A character played by Monmouth College student Cassie Burton (left) of Taylorville is interviewed by characters played by students Ivy Bekker of Bloomington and Mike Bennett of Monmouth during a scene from “The Laramie Project: Ten Years Later.” The Monmouth College Crimson Masque production will be staged March 1 – 4 in the college’s WIT Theatre, which is located on the lower level of the Haldeman-Thiessen Science Center.
Monmouth College’s Crimson Masque will present “The Laramie Project: Ten Years Later (An Epilogue),” March 1 – 4.
Performances will be March 1 – 3 at 7:30 p.m. and March 4 at 2 p.m. in the college’s WIT Studio Theater in the basement of the Haldeman-Thiessen Science Center.
Tickets are $6 for adults; $5 for other students and senior citizens; and $4 for MC students, faculty and staff. They may be reserved by calling 309-457-2104 or by e-mailing firstname.lastname@example.org.

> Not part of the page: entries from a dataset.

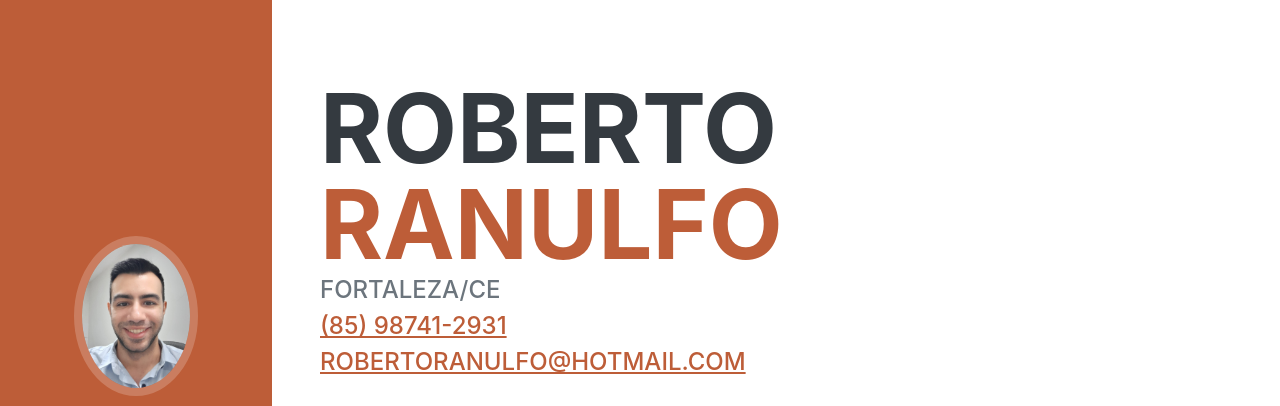
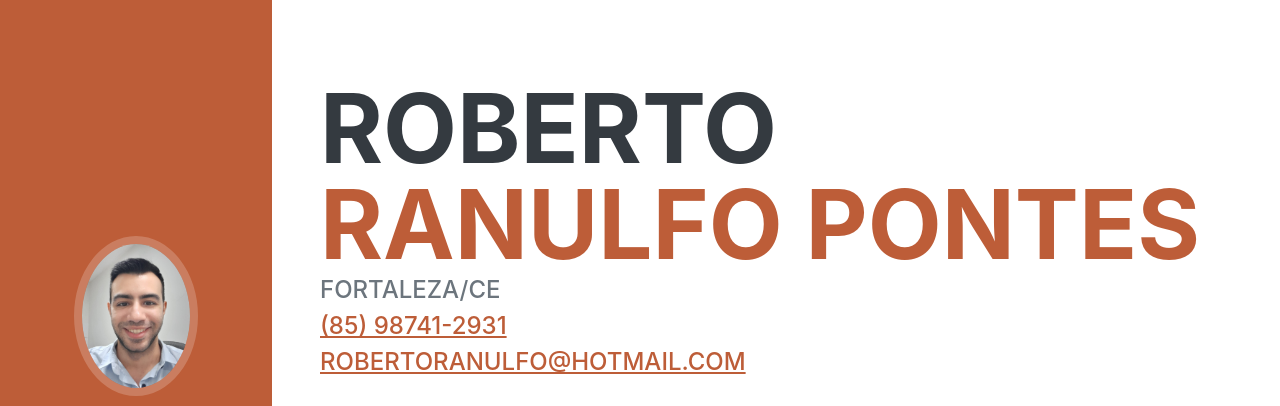
Before and after one commit to RobertoRanulfo/curriculo_roberto, a plain HTML site: page index.html in a window 1280 px wide. Shown: the top 406 px of the page. Drawn offline with nearby package versions, Linux system fonts and the light colour scheme; a web font is replaced by a local one.

Commit message:
Update index.html

```diff
--- a/index.html
+++ b/index.html
@@ -5,7 +5,7 @@
         <meta name="viewport" content="width=device-width, initial-scale=1, shrink-to-fit=no" />
         <meta name="description" content="" />
         <meta name="author" content="" />
-        <title>Currículo Roberto Ranulfo Pontes</title>
+        <title>Currículo Roberto Ranulfo</title>
         <link rel="icon" type="image/x-icon" href="assets/img/favicon.ico" />
         <!-- Font Awesome icons (free version)-->
         <script src="https://use.fontawesome.com/releases/v6.3.0/js/all.js" crossorigin="anonymous"></script>
@@ -42,7 +42,7 @@
                 <div class="resume-section-content">
                     <h1 class="mb-0">
                         Roberto
-                        <span class="text-primary">Ranulfo</span>
+                        <span class="text-primary">Ranulfo Pontes</span>
                     </h1>
                     <div class="subheading mb-5">
                         Fortaleza/CE <br> <a href="https://wa.me/5585987412931" target="_blank">(85) 98741-2931</a> <br>
```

In 1998, Matthew Shepard, a gay college student, was found beaten to the brink of death and tied to a fence in Laramie, Wyo. Shepard had been attacked by two boys after leaving a bar. By the next day, Shepard’s attack and the town of Laramie had become the focus of international news. Shepard died from his injuries a few days later.
A month later, members of the Tectonic Theater Project traveled to Laramie and conducted some 200 interviews over the next two years. The play that resulted, “The Laramie Project,” was compiled from those conversations.
The “Ten Years Later” epilogue focuses on the long-term effects of Shepard’s murder on the town of Laramie. It explores how the town has changed and how the murder continues to reverberate in the community.
The cast consists of 12 students, many of whom are veterans to the Monmouth College stage. They include Ivy Bekker, Mike Bennett, Cassie Burton, Kayla Corzine, Nick Dadds, Marisa Franks, Courtney Jonsson, Cameron Line, Joy Meyer, Michael Miller, Anthony Occhipinti and Jason Roepke. Each student will play multiple roles portraying the residents of Laramie.
Student director Abigail Davis, a senior from Springfield, believes the play is important for people to see.
“I want the community as a whole to be able to learn from the events and to be able to take something away from the show,” she said. “It could be about acceptance and the toleration of those that are different or about learning how we as a people have the power to write our own history and make a difference.”
Alishia Allander-Zivic, a visiting professor on MC’s theatre faculty, will serve as the scene designer.
The campus community is also involved in events related to the production. Lauryn Pearson, a senior from Galesburg, learned about the Shepard case in her Communication and Criticism class, and the story moved her to do something for the show. She plans to create a series of life-sized Action Angels, representing the Action Angels who dressed as angels and stood between the protestors at the courthouse and the people attending the trials of Shepard’s killers.
The producers of Fusion, a campus television program, will create two short documentaries about the show. The first documentary will be a pre-show piece that will focus on why the cast chose to get involved with the production and the process of putting the show together. The second documentary will focus on showing the production’s interdisciplinary aspects. The producers hope to demonstrate the benefits of a liberal arts education and its unique ability to combine academic disciplines to produce a more far-reaching project.
Three events will round out the week and provide the audience with the opportunity to discuss the issues within the production. The audience is invited to join the cast and crew on opening night for a post-show Q&A. Prior to the March 2 performance, a director’s roundtable will be held at 6 p.m. in The Underground, which is located on the lower level of Grier Hall. The director will discuss the choice, direction, issues and relevance of the production. Following the March 4 matinee, the audience is invited join a talkback session with faculty from MC’s departments of history, philosophy and religious studies, education and political science.